> [Assigned task]
All records, exactly as written, minus the pictures: copy them out.

> [Provided information]
══════════

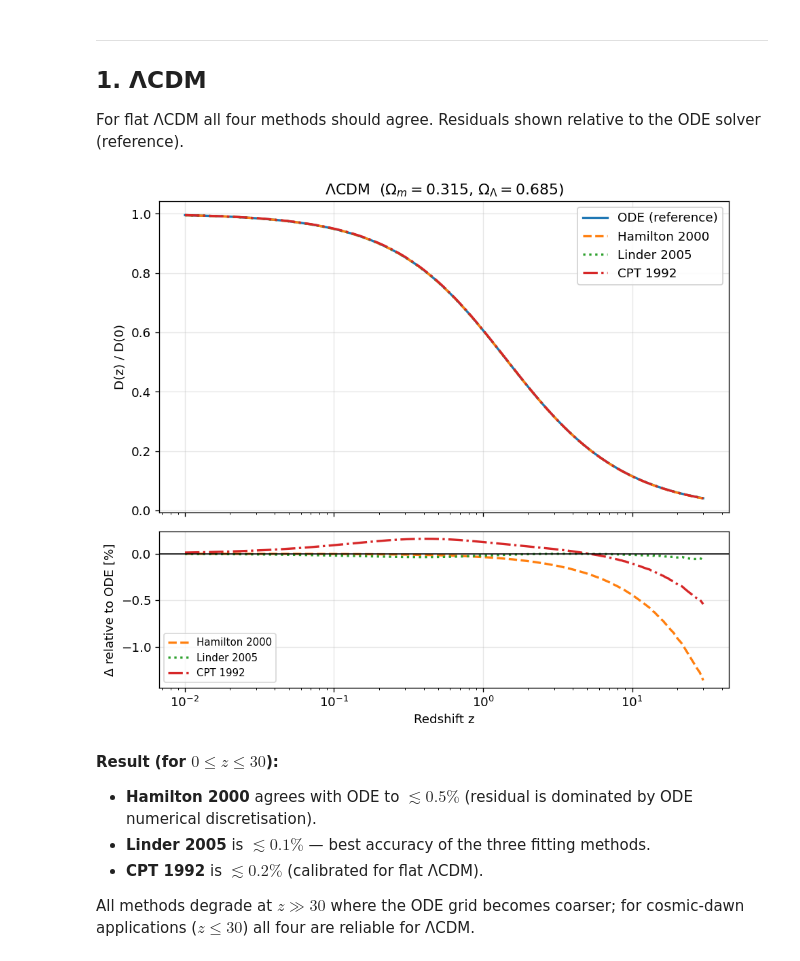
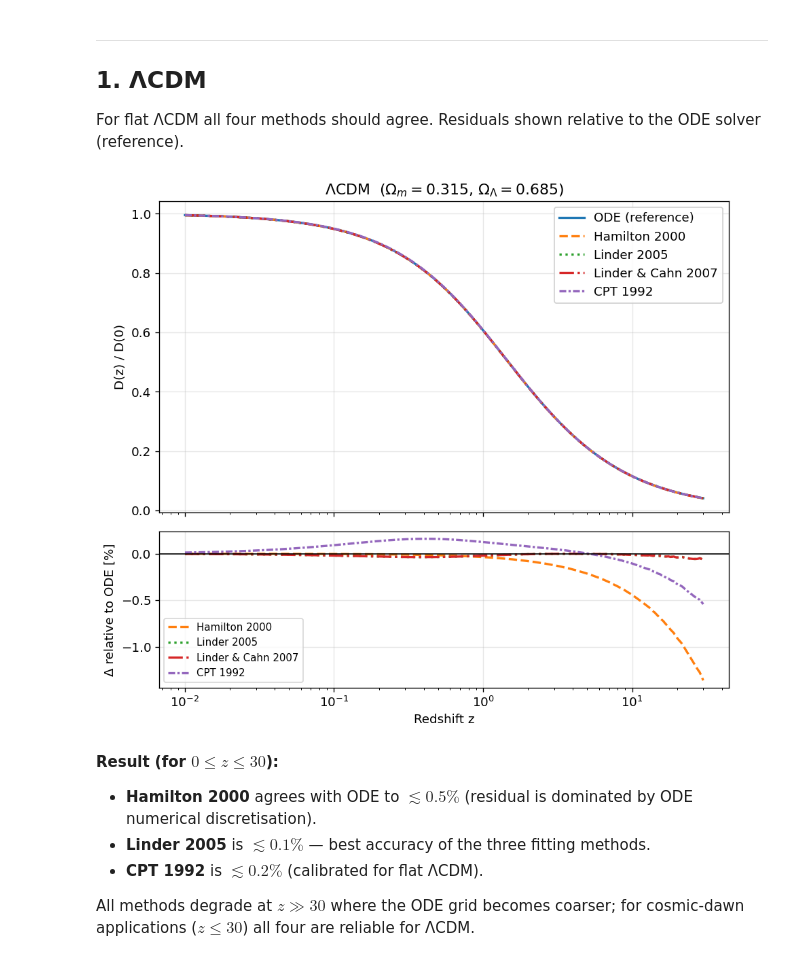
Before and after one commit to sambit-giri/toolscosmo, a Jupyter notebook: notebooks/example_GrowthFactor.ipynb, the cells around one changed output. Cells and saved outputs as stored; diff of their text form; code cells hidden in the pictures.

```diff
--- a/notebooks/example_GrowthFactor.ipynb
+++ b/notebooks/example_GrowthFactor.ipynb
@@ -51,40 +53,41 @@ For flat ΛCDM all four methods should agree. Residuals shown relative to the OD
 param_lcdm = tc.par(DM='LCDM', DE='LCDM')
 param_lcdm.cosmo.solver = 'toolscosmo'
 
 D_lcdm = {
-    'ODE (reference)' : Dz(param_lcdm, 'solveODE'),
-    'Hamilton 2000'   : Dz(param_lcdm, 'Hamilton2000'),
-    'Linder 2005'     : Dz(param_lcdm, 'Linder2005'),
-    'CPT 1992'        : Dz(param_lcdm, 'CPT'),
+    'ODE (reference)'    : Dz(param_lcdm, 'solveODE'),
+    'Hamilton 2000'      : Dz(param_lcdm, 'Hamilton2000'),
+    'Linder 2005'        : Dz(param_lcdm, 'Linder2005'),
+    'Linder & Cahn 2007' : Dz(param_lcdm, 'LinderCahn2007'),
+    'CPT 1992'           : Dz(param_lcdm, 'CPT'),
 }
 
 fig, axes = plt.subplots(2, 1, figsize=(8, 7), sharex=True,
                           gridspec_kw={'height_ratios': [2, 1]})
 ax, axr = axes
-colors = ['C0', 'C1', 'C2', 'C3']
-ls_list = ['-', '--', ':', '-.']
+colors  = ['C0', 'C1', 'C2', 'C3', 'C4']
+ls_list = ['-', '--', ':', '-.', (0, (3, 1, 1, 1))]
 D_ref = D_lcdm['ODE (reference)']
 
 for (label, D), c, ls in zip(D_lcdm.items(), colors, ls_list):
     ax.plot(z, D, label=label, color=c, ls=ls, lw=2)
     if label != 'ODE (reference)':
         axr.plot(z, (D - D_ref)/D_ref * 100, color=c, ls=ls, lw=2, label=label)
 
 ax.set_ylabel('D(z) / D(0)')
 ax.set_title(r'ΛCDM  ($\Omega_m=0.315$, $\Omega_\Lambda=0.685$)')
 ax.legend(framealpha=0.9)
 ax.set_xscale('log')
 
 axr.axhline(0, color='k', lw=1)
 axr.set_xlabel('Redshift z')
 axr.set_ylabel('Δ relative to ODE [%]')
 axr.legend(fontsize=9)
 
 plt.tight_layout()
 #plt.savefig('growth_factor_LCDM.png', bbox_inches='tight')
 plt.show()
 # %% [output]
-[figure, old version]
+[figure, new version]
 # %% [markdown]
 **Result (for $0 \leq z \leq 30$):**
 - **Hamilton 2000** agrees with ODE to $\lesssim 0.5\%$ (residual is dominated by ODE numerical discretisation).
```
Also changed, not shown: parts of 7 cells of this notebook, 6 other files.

══════════

> [Exercise output]
Before and after one commit to sambit-giri/toolscosmo, a Jupyter notebook: notebooks/example_GrowthFactor.ipynb, the cells around one changed output. Cells and saved outputs as stored; diff of their text form; code cells hidden in the pictures.

```diff
--- a/notebooks/example_GrowthFactor.ipynb
+++ b/notebooks/example_GrowthFactor.ipynb
@@ -51,40 +53,41 @@ For flat ΛCDM all four methods should agree. Residuals shown relative to the OD
 param_lcdm = tc.par(DM='LCDM', DE='LCDM')
 param_lcdm.cosmo.solver = 'toolscosmo'
 
 D_lcdm = {
-    'ODE (reference)' : Dz(param_lcdm, 'solveODE'),
-    'Hamilton 2000'   : Dz(param_lcdm, 'Hamilton2000'),
-    'Linder 2005'     : Dz(param_lcdm, 'Linder2005'),
-    'CPT 1992'        : Dz(param_lcdm, 'CPT'),
+    'ODE (reference)'    : Dz(param_lcdm, 'solveODE'),
+    'Hamilton 2000'      : Dz(param_lcdm, 'Hamilton2000'),
+    'Linder 2005'        : Dz(param_lcdm, 'Linder2005'),
+    'Linder & Cahn 2007' : Dz(param_lcdm, 'LinderCahn2007'),
+    'CPT 1992'           : Dz(param_lcdm, 'CPT'),
 }
 
 fig, axes = plt.subplots(2, 1, figsize=(8, 7), sharex=True,
                           gridspec_kw={'height_ratios': [2, 1]})
 ax, axr = axes
-colors = ['C0', 'C1', 'C2', 'C3']
-ls_list = ['-', '--', ':', '-.']
+colors  = ['C0', 'C1', 'C2', 'C3', 'C4']
+ls_list = ['-', '--', ':', '-.', (0, (3, 1, 1, 1))]
 D_ref = D_lcdm['ODE (reference)']
 
 for (label, D), c, ls in zip(D_lcdm.items(), colors, ls_list):
     ax.plot(z, D, label=label, color=c, ls=ls, lw=2)
     if label != 'ODE (reference)':
         axr.plot(z, (D - D_ref)/D_ref * 100, color=c, ls=ls, lw=2, label=label)
 
 ax.set_ylabel('D(z) / D(0)')
 ax.set_title(r'ΛCDM  ($\Omega_m=0.315$, $\Omega_\Lambda=0.685$)')
 ax.legend(framealpha=0.9)
 ax.set_xscale('log')
 
 axr.axhline(0, color='k', lw=1)
 axr.set_xlabel('Redshift z')
 axr.set_ylabel('Δ relative to ODE [%]')
 axr.legend(fontsize=9)
 
 plt.tight_layout()
 #plt.savefig('growth_factor_LCDM.png', bbox_inches='tight')
 plt.show()
 # %% [output]
-[figure, old version]
+[figure, new version]
 # %% [markdown]
 **Result (for $0 \leq z \leq 30$):**
 - **Hamilton 2000** agrees with ODE to $\lesssim 0.5\%$ (residual is dominated by ODE numerical discretisation).
```
Also changed, not shown: parts of 7 cells of this notebook, 6 other files.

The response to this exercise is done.